Source records:
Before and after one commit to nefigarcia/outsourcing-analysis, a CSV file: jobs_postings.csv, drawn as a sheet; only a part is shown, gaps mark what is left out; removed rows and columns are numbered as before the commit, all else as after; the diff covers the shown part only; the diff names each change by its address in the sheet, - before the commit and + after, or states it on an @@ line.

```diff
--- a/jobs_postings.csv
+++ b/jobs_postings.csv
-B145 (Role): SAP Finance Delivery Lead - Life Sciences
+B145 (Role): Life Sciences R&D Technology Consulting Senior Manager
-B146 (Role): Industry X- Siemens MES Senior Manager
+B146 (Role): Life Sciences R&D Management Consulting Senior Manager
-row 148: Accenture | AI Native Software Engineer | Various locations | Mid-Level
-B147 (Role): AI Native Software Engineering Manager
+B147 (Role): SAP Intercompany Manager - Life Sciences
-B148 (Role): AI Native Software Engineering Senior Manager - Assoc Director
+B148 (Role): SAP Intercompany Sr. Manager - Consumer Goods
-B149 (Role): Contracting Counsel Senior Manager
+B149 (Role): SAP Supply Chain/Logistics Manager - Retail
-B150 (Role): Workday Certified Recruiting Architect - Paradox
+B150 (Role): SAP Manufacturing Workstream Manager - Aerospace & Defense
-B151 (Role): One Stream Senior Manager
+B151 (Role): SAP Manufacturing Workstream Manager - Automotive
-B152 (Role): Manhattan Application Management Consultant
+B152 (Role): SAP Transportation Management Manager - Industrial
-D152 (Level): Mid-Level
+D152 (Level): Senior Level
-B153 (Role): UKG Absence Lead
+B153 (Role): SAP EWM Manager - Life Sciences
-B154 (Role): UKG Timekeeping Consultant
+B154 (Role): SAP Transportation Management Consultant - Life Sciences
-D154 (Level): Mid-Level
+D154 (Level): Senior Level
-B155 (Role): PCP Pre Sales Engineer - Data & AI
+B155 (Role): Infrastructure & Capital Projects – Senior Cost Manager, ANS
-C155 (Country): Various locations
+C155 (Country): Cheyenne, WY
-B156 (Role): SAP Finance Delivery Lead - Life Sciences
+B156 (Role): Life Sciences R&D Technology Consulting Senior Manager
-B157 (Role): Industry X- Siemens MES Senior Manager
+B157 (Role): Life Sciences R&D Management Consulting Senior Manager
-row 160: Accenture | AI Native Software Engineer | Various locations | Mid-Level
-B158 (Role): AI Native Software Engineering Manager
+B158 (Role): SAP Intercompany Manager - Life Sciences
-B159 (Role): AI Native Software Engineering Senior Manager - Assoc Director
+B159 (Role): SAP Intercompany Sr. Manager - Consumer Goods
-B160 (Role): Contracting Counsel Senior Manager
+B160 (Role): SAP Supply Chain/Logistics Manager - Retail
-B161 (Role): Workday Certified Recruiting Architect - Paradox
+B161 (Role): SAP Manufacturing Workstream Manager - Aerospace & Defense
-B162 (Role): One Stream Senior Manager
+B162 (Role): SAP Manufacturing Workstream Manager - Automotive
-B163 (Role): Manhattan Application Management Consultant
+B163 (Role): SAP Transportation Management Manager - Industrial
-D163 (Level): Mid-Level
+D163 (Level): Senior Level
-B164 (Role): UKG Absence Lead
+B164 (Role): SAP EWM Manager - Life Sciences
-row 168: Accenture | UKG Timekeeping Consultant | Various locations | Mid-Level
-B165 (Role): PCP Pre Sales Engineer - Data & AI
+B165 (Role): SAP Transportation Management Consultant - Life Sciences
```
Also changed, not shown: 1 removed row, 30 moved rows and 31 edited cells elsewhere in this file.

### Task item
Output all records exactly, with nothing added or dropped.

### Solution to this task
Before and after one commit to nefigarcia/outsourcing-analysis, a CSV file: jobs_postings.csv, drawn as a sheet; only a part is shown, gaps mark what is left out; removed rows and columns are numbered as before the commit, all else as after; the diff covers the shown part only; the diff names each change by its address in the sheet, - before the commit and + after, or states it on an @@ line.

```diff
--- a/jobs_postings.csv
+++ b/jobs_postings.csv
-B145 (Role): SAP Finance Delivery Lead - Life Sciences
+B145 (Role): Life Sciences R&D Technology Consulting Senior Manager
-B146 (Role): Industry X- Siemens MES Senior Manager
+B146 (Role): Life Sciences R&D Management Consulting Senior Manager
-row 148: Accenture | AI Native Software Engineer | Various locations | Mid-Level
-B147 (Role): AI Native Software Engineering Manager
+B147 (Role): SAP Intercompany Manager - Life Sciences
-B148 (Role): AI Native Software Engineering Senior Manager - Assoc Director
+B148 (Role): SAP Intercompany Sr. Manager - Consumer Goods
-B149 (Role): Contracting Counsel Senior Manager
+B149 (Role): SAP Supply Chain/Logistics Manager - Retail
-B150 (Role): Workday Certified Recruiting Architect - Paradox
+B150 (Role): SAP Manufacturing Workstream Manager - Aerospace & Defense
-B151 (Role): One Stream Senior Manager
+B151 (Role): SAP Manufacturing Workstream Manager - Automotive
-B152 (Role): Manhattan Application Management Consultant
+B152 (Role): SAP Transportation Management Manager - Industrial
-D152 (Level): Mid-Level
+D152 (Level): Senior Level
-B153 (Role): UKG Absence Lead
+B153 (Role): SAP EWM Manager - Life Sciences
-B154 (Role): UKG Timekeeping Consultant
+B154 (Role): SAP Transportation Management Consultant - Life Sciences
-D154 (Level): Mid-Level
+D154 (Level): Senior Level
-B155 (Role): PCP Pre Sales Engineer - Data & AI
+B155 (Role): Infrastructure & Capital Projects – Senior Cost Manager, ANS
-C155 (Country): Various locations
+C155 (Country): Cheyenne, WY
-B156 (Role): SAP Finance Delivery Lead - Life Sciences
+B156 (Role): Life Sciences R&D Technology Consulting Senior Manager
-B157 (Role): Industry X- Siemens MES Senior Manager
+B157 (Role): Life Sciences R&D Management Consulting Senior Manager
-row 160: Accenture | AI Native Software Engineer | Various locations | Mid-Level
-B158 (Role): AI Native Software Engineering Manager
+B158 (Role): SAP Intercompany Manager - Life Sciences
-B159 (Role): AI Native Software Engineering Senior Manager - Assoc Director
+B159 (Role): SAP Intercompany Sr. Manager - Consumer Goods
-B160 (Role): Contracting Counsel Senior Manager
+B160 (Role): SAP Supply Chain/Logistics Manager - Retail
-B161 (Role): Workday Certified Recruiting Architect - Paradox
+B161 (Role): SAP Manufacturing Workstream Manager - Aerospace & Defense
-B162 (Role): One Stream Senior Manager
+B162 (Role): SAP Manufacturing Workstream Manager - Automotive
-B163 (Role): Manhattan Application Management Consultant
+B163 (Role): SAP Transportation Management Manager - Industrial
-D163 (Level): Mid-Level
+D163 (Level): Senior Level
-B164 (Role): UKG Absence Lead
+B164 (Role): SAP EWM Manager - Life Sciences
-row 168: Accenture | UKG Timekeeping Consultant | Various locations | Mid-Level
-B165 (Role): PCP Pre Sales Engineer - Data & AI
+B165 (Role): SAP Transportation Management Consultant - Life Sciences
```
Also changed, not shown: 1 removed row, 30 moved rows and 31 edited cells elsewhere in this file.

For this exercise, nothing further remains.